Tip #3: Reinvent yourself and your career, but … within reason
If you are thinking of starting a new business venture, be realistic about the projects and business ideas that you get tempted into. A new business – or even buying an existing one that looks profitable on paper – can drain you financially. Develop a coherent business plan and get a reputable business consultancy or your business banker to vet the details. Now is not the time to take uncalculated risks.
Tip #4: Cut your household budget
Bills will continue to reach you, while the salary that you have been receiving monthly won't. Now is the time to go through your monthly household budget with a fine tooth comb. You need to be strict and clinical about the expenses that are unavoidable (such as your bond repayments or kids’ school fees) and those that are luxuries and can be suspended until you have a regular income again.
Tip #5: Appoint a financial adviser
This truly is the best time to get a financial adviser. There are some big, important financial decisions to be made, and a qualified financial adviser can help you make them with confidence. For example, if you have been working for the same company for a number of years, you probably have built up a sizable pension fund. There are some investment decisions that you need to make about the future of this money. You don’t want to make any mistakes! Getting advice from a financial adviser experienced in retrenchments becomes invaluable. Also, if you have medical aid through your company, you need to decide what to do when this benefit comes to an end.

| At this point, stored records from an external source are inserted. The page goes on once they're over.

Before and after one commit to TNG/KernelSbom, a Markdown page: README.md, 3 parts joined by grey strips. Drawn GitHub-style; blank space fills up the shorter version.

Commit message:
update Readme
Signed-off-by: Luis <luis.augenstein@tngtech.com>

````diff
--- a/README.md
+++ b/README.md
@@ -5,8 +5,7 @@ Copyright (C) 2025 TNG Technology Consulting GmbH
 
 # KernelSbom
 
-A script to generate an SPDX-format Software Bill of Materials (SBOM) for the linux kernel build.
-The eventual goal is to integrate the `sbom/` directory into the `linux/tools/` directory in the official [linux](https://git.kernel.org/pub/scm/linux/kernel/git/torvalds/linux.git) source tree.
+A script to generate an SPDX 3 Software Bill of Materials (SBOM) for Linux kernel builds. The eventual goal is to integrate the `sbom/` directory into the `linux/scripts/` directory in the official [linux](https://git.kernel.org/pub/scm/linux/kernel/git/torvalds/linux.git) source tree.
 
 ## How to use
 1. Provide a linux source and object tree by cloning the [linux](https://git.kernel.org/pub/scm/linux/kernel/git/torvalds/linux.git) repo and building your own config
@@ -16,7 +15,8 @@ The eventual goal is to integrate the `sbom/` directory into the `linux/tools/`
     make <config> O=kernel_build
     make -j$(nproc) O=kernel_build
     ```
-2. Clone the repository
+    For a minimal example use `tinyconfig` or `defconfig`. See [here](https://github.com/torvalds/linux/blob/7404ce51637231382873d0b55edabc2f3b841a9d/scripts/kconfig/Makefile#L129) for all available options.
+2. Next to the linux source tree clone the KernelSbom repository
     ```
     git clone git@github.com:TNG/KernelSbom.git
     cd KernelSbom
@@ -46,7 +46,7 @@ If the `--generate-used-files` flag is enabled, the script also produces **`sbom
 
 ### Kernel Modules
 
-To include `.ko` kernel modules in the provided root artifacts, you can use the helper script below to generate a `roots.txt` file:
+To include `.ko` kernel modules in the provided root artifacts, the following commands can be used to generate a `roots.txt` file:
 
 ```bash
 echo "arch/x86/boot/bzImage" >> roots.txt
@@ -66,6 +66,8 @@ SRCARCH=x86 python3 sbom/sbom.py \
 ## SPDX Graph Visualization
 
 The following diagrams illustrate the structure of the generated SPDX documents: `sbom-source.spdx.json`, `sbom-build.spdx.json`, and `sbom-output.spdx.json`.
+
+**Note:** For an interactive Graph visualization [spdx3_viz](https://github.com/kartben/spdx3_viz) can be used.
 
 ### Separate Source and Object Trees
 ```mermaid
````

Tip #6: Stay away from your existing retirement savings
Cashing in 100% of your pension fund can be the most financially damaging decision you can make. Your retirement savings is your money for the future. It may be tempting to cash it all in and treat your pension fund like you’ve just won the Lotto, but don’t forget why you have this money saved up in the first place. If you cash in the entire pot, you’re robbing yourself at age 60 – it’s that simple. Before you cash in even a portion of the fund, find out how much tax you’ll have to pay on that money (see “Tax on your benefits: the different scenarios”). That should be reason enough for you to keep your pension fund invested.
Tip #7: Transfer your pension savings into a preservation fund

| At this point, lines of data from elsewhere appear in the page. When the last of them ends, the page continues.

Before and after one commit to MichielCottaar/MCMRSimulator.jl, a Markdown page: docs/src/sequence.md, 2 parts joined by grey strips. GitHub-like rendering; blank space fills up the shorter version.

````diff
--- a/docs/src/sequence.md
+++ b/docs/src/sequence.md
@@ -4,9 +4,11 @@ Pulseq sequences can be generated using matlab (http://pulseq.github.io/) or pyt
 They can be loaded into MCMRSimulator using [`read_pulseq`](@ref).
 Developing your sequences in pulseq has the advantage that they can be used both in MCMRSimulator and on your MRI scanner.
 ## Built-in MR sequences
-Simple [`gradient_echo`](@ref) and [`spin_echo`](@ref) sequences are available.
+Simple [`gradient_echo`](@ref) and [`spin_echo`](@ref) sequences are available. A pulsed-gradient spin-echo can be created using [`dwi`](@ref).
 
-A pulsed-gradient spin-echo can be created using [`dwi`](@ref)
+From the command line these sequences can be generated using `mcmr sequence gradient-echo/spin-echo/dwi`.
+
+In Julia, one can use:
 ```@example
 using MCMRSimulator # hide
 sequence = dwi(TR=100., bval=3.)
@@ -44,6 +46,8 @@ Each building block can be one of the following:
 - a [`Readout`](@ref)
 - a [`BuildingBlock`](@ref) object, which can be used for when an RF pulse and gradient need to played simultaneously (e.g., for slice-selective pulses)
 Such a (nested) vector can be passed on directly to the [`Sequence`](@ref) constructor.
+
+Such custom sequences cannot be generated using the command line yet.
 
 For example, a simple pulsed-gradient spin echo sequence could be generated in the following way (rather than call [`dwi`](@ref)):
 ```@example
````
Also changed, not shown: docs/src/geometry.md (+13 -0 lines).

As the name suggests, preservation funds protect your pension money. You can withdraw the money later, but the longer it stays there, the better. Together with your financial planner, you can decide how the money is invested.
Tip #8: Calculate how you will live until you start earning again
As mentioned earlier, cashing in your pension fund is not a good idea. If you are worried about covering your living expenses, find out the following, before you touch your retirement savings:
• What retrenchment or severance package is your company offering you? Your employment contract should include this information.
• How long will the retrenchment package last? Take into account your monthly living expenses, and where you can cut unnecessary spending.
• What other savings or investments do you have access to? It’s not ideal to dip into any investments, but in emergencies your savings (other than your pension fund) can tide you over until you start earning again.
Tip #9: Check if you have retrenchment cover
Check the cover on your credit card or retail store accounts. Perhaps there is built-in retrenchment cover you didn’t know about, that is included in your service fees. If you have a policy that covers retrenchment specifically, good for you. It could help ease your financial burden.
Tip #10: Speak up
Don’t be embarrassed to ask for better interest rates, reduced instalments on your accounts or even payment holidays. Whatever you do, don’t ignore your debt obligations. If you are struggling to keep up your debt payments, a conversation with the credit manager at your bank or a debt counsellor will go a long way in preventing judgements and blacklisting. Remember, your credit record is taken into account when you apply for a job, so you want to keep that as clean as possible.
Sherwin Govender is a Business Development Manager at Glacier by Sanlam.